What is the common denominator for these neighbours?

The common denominator and binding factor for these communities is that they both share in poverty, the socio-economic conditions they find themselves in fuels a contest for the basics, it is here that the contest for the basics become a bloody and violent expression.  I previously argued the claims of xenophobia as we know never plays out among the elites, the environment of the elites is secured and insulated against any contest for the basics. Everyday in Cape Town in Llandudno a crossbreed to varying degrees of Coloureds, Africans, Indians and Whites (all apartheid classifications) show up at the same Virgin Active exclusive gym, have their children that attend the Bishop’s College in Rondebosch private schools share in sleep-overs and take their dogs to the same expensive parlour.


The elites are active in an economy informed by opportunity to access and gain based on education, political power proximity and an assortment of privileged skills they have acquired. They team up across the racial divide to access more opportunities as the new context of Black Economic Empowerment demand. The elites, therefore, are assimilated in communities of safety where the threat of what of happened in Mitchell’s Plain and Siqalo simply never will manifest. Racial hate and violence among the finds expression among the poorest of the poor.
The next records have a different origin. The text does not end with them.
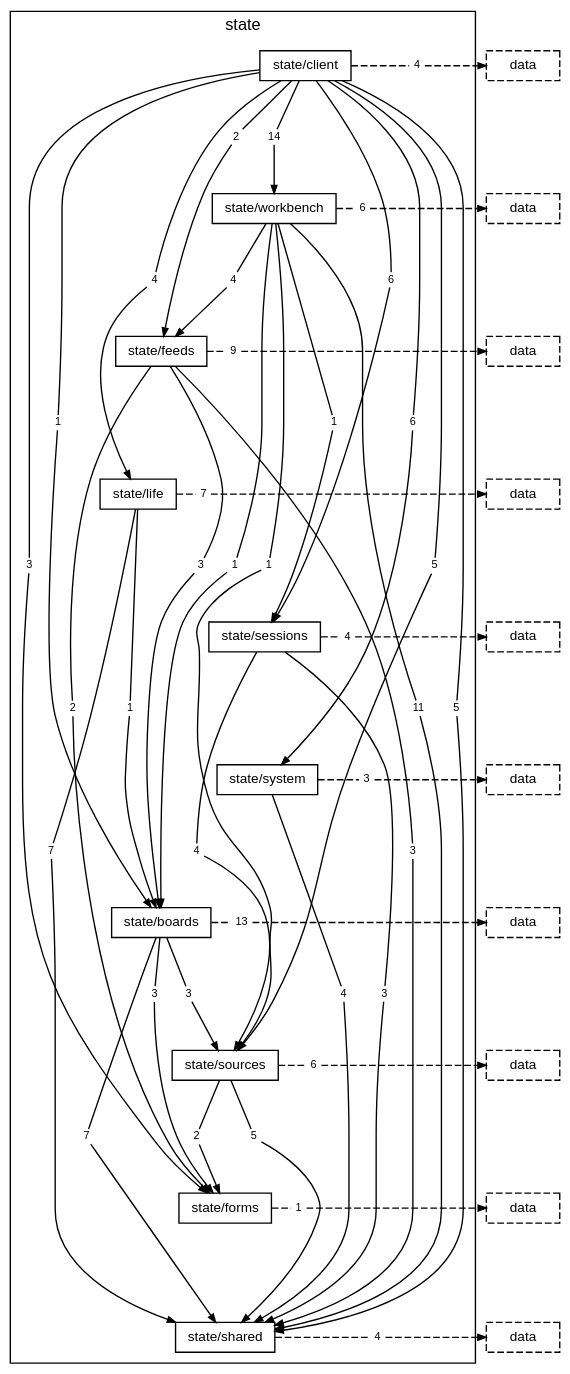
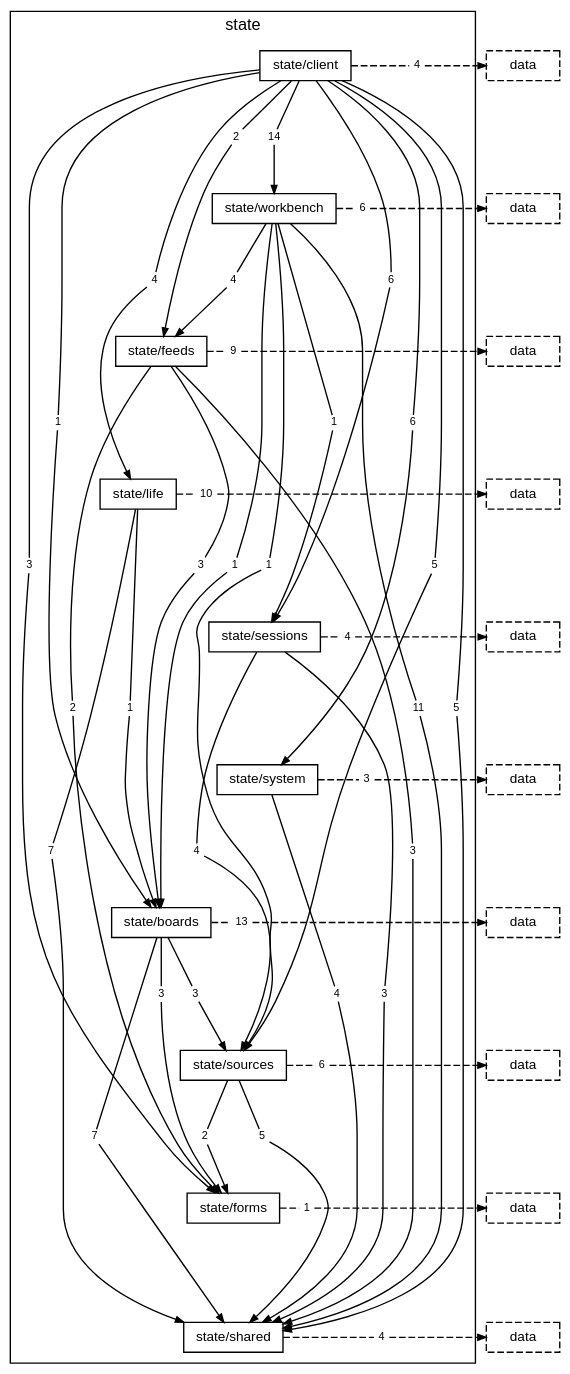
Before and after one commit to TheAxeC/oculus: the diagram in docs/diagrams/layer-state.dot, drawn with Graphviz. The commit also changed 79 other files, not shown here.

```diff
--- a/docs/diagrams/layer-state.dot
+++ b/docs/diagrams/layer-state.dot
@@ -36,7 +36,7 @@
         "folder state/feeds to layer data" [label="9", shape=box, color="transparent", fontsize=8, width=0, height=0, margin="0.04,0.02"];
         "folder state/life to folder state/boards" [label="1", shape=box, color="transparent", fontsize=8, width=0, height=0, margin="0.04,0.02"];
         "folder state/life to folder state/shared" [label="7", shape=box, color="transparent", fontsize=8, width=0, height=0, margin="0.04,0.02"];
-        "folder state/life to layer data" [label="7", shape=box, color="transparent", fontsize=8, width=0, height=0, margin="0.04,0.02"];
+        "folder state/life to layer data" [label="10", shape=box, color="transparent", fontsize=8, width=0, height=0, margin="0.04,0.02"];
         "folder state/sessions to folder state/shared" [label="3", shape=box, color="transparent", fontsize=8, width=0, height=0, margin="0.04,0.02"];
         "folder state/sessions to folder state/sources" [label="4", shape=box, color="transparent", fontsize=8, width=0, height=0, margin="0.04,0.02"];
         "folder state/sessions to layer data" [label="4", shape=box, color="transparent", fontsize=8, width=0, height=0, margin="0.04,0.02"];
```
It finds meaning where there is a contestation for resources, services, and access however defined. There is enough evidence to confirm that both these apartheids classified group live, breath, play and transact in this space with the freedom of no real threat that the violence and hate as race engineered and informed may show up


It is here that I wish to postulate ‘racial violence exemplified in the contest of the poor’ as we have witnessed a day after Workers day in South Africa’s biggest Coloured township does not manifest in the spaces where the ruling class lives, transact and play, for here the borders and boundaries have been set informed by ownership of means or a sharing therein as the ruling class permits.




Therefore, these incidents have political meaning, they never dislocated from the bigger picture reality of what South Africa has always been.  They also do not take place devoid of a context and an undeniable reality of the elusive economic dream and the glaring anomalies and failures of economic redress the victims of apartheid had hoped for.  In the case of the Mitchells Plain and Siqalo communities poverty is a common denominator, the binding factor yet at the same time the jet fuel for violent uprise at any time.



What divides these communities?

Their socio-economic context of the said communities plays out against the backdrop of a historical political reality that to large extent continues twenty-four years into democracy, almost concretized in foreverness. For the communities of Mitchell’s Plain and Siqalo, nothing significant has changed from 1993 to 2018. They still poor, their material conditions that make life possible remains as challenging as back then and the reality of a diluted institutionalised racism and discrimination slightly differently defined because the Democratic Alliance now rules, therefore, that apartheid extended a superior identity of white are still in charge. The same beneficiaries of colonialism and apartheid whites, the absent identity in Mitchell’s Plain and Siqalo under the DA is kept safe from this contest insulated just as in apartheid days, while their interest continues to be the focus of the political leadership of the DA.


Clyde N.S Ramalaine

Political Commentator & Writer